So Aqsa has now tasted a cheeseburger, meatloaf and a Thanksgiving chicken with stuffing and gravy. Nevertheless, aside from a few things such as fish tacos and tortilla chips, Aqsa still prefers her own cuisine, which she introduces to us. Her cooking is heavily spiced with cumin, coriander and an exuberant use of cayenne pepper, which has led to several dramatic, eye-watering episodes at our dinner table.
The language barrier is diminishing, but still provides amusement on both sides. Aqsa giggles over our attempts to pronounce Urdu words.
We had to stifle a laugh one time when Aqsa suddenly exclaimed, “Jeezus!” (or so we thought). We gently explained that some people might find that offensive.
“It might be like yelling ‘Muhammad!’ in your country,” said my husband.
Aqsa looked baffled. “The kids say it at school all the time,” she said.
It’s no wonder she was confused. We soon learned that she thought they were saying “Cheez-its!” which are in a box on our pantry shelf.
I’ll never forget Aqsa’s first encounter with snow. Upon seeing the white stuff outside her bedroom window, she leaped out of bed and was soon downstairs wearing several layers of warm clothes, winter boots and two pairs of gloves.
Despite the outfit, however, she seemed content to take photos through the window, from inside the kitchen.
“Come on!” I said. “Let’s take the dogs for a walk.”
Aqsa was smiling and apprehensive, alternately. When she got to the threshold of the open door and saw it covered in snow, she stopped in her tracks.

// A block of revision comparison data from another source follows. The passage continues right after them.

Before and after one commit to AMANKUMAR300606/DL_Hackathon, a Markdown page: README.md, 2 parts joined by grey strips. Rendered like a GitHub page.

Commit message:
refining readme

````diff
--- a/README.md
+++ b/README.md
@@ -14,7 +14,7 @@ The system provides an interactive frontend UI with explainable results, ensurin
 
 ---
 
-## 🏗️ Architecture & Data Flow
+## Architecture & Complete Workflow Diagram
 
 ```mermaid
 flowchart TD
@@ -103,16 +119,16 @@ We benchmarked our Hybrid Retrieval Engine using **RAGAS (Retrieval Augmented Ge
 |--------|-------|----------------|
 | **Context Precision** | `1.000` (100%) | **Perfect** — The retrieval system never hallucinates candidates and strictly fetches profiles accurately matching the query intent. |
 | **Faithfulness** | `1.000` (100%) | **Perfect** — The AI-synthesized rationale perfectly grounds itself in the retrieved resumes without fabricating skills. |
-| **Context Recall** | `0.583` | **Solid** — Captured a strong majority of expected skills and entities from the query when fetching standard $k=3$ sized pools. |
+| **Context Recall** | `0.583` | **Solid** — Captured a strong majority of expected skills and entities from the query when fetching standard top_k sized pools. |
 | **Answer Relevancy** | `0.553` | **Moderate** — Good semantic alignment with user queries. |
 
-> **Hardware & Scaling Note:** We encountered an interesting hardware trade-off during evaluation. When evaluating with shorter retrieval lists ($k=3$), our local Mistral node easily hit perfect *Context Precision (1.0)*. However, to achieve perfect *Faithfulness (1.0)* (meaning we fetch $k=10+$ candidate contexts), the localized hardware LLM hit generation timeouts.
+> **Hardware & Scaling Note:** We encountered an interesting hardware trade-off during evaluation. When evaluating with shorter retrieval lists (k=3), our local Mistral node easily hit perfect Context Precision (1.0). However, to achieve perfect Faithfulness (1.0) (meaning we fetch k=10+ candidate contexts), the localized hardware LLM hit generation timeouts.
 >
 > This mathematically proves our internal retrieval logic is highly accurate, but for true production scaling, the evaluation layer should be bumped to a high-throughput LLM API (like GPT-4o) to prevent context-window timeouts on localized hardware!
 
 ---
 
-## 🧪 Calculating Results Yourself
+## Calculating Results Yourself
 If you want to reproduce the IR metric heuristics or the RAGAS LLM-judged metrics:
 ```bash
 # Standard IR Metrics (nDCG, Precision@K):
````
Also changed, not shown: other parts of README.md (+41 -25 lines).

I’m not sure what she was worried about, but she looked like someone entering an alien planet, unsure of how safe it might be to set foot on foreign matter. I finally urged her down the stairs and into the yard. She started snapping photos and exclaiming about how awesome it all was. Then I got her with a snowball, which elicited an indignant shriek.
“Try it, Aqsa. Pick up some snow and see how it feels.”

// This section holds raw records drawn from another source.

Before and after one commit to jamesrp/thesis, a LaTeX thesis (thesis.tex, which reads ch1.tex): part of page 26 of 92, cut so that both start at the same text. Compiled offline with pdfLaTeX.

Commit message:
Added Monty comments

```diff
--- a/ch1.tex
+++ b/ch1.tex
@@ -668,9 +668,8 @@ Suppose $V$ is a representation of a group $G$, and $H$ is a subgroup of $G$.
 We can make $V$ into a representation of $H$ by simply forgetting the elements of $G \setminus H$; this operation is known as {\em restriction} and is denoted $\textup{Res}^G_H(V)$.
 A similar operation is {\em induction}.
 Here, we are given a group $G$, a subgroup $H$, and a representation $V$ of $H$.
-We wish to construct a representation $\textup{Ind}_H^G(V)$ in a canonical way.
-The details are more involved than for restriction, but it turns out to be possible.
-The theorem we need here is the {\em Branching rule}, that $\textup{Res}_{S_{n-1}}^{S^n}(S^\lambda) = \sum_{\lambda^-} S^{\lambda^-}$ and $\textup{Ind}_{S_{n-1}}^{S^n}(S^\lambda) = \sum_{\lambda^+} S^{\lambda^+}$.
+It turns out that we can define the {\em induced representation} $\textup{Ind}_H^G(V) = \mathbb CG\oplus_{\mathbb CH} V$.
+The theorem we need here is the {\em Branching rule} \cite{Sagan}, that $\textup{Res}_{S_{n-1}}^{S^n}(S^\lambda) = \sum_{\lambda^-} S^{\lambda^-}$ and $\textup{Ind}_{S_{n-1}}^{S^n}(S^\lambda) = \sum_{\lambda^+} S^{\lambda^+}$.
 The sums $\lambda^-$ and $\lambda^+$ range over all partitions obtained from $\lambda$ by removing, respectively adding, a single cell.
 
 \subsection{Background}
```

Evidently, that was over the top. She shook her head and said, “No, no, no, Mom, not yet. I can’t!”
Aqsa oohed and ahhed over our big spruces, covered in snow and looking so much like Christmas trees. At last I convinced her to take off her gloves and pick up some snow. She patted it nervously, then picked up a tiny little bit — kind of the way she tries new foods, barely taking enough to taste.

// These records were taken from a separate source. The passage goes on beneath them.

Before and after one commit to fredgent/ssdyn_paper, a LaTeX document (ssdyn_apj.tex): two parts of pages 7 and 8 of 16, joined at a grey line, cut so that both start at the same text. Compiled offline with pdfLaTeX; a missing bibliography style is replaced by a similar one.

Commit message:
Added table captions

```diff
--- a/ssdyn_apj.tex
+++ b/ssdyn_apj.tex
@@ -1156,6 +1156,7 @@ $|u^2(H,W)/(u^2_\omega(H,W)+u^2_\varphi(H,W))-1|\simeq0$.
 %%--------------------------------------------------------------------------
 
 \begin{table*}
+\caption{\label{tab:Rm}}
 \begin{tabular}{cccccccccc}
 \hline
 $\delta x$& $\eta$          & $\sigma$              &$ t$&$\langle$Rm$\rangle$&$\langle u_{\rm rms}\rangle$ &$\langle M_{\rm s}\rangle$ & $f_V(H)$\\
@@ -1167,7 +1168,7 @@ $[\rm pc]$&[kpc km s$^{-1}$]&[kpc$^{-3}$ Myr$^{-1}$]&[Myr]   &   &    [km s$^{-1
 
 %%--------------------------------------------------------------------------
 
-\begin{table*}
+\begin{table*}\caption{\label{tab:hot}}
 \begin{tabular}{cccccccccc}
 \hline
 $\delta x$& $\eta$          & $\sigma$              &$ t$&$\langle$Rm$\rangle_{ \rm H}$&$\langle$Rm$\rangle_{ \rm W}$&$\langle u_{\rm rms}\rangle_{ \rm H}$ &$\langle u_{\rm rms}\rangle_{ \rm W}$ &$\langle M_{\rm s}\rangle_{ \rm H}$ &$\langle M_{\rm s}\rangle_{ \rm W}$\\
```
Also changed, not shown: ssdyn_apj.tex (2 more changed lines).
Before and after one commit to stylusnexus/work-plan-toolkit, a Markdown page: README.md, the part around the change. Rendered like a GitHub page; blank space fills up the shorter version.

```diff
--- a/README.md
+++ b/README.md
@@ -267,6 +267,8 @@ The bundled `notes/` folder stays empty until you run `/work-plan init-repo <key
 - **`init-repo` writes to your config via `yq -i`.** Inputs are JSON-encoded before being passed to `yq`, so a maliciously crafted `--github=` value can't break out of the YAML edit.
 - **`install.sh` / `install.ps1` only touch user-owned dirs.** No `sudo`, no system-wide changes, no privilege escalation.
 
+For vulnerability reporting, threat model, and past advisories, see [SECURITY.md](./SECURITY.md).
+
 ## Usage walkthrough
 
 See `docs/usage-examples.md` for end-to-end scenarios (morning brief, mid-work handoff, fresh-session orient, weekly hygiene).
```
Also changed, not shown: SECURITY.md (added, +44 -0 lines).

She laughed in delight and wonder.
“It’s like being in a dream,” she said.
There was delight and wonder for me as well. As with so many things I see through Aqsa’s eyes, the familiar became something entirely new.
Not long ago, Aqsa asked me if everyone in our country lives in houses with yards, like in Maine. Clearly it was time for her to see a different side of the United States, so I took her to New York City.
During her winter break, we spent two marathon days absorbing the sights of Manhattan, ascending skyscrapers, navigating subways and crowds of diverse people, saturating Aqsa with newness.
On the way home, I asked Aqsa to tell me, out of all she has experienced in these six months, what is the biggest difference from home?
I expected her answer to reflect something dramatic that we had done or seen, but I was mistaken.
The most dramatically different experience of this year, she said, is the strangeness of sleeping in a room all by herself.
It startled me. What Aqsa identified as most strange would be equally strange to the majority of teens worldwide. Perhaps that is why young people succeed so well in making cross-cultural connections. For them, global problems lack immediate relevance, and what may seem like life’s minor details are the key to our universal experience.
Robin Clifford Wood welcomes feedback at email@example.com.